### Instructions to follow
When a line of the records contains "First", copy it.

### Record extracts

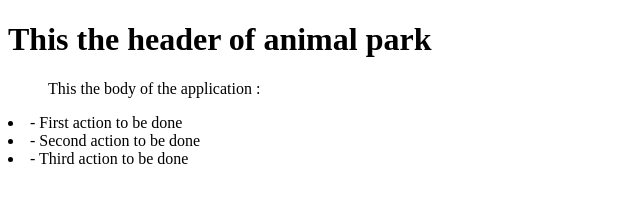
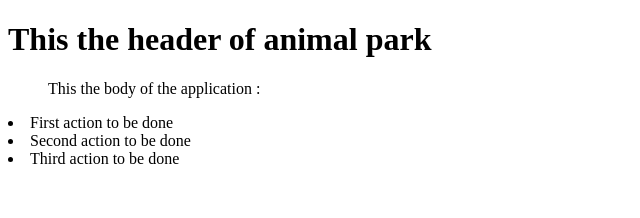
Before and after one commit to RouxJP/ToDoApp, an Angular app: page / in a window 1280 px wide. Shown: the top 218 px of the page, without its empty margins (0-640 px from the left). Built offline with nearby package versions, Linux system fonts and the light colour scheme.

Commit message:
Creer body : tirets supprimés #5

```diff
--- a/src/app/body/body.component.html
+++ b/src/app/body/body.component.html
@@ -1,4 +1,4 @@
 <ul>This the body of the application : </ul>
-<li> - First action to be done</li>
-<li> - Second action to be done</li>
-<li> - Third action to be done</li>
+<li>First action to be done</li>
+<li>Second action to be done</li>
+<li> Third action to be done</li>
```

### Exercise result
-<li> - First action to be done</li>
+<li>First action to be done</li>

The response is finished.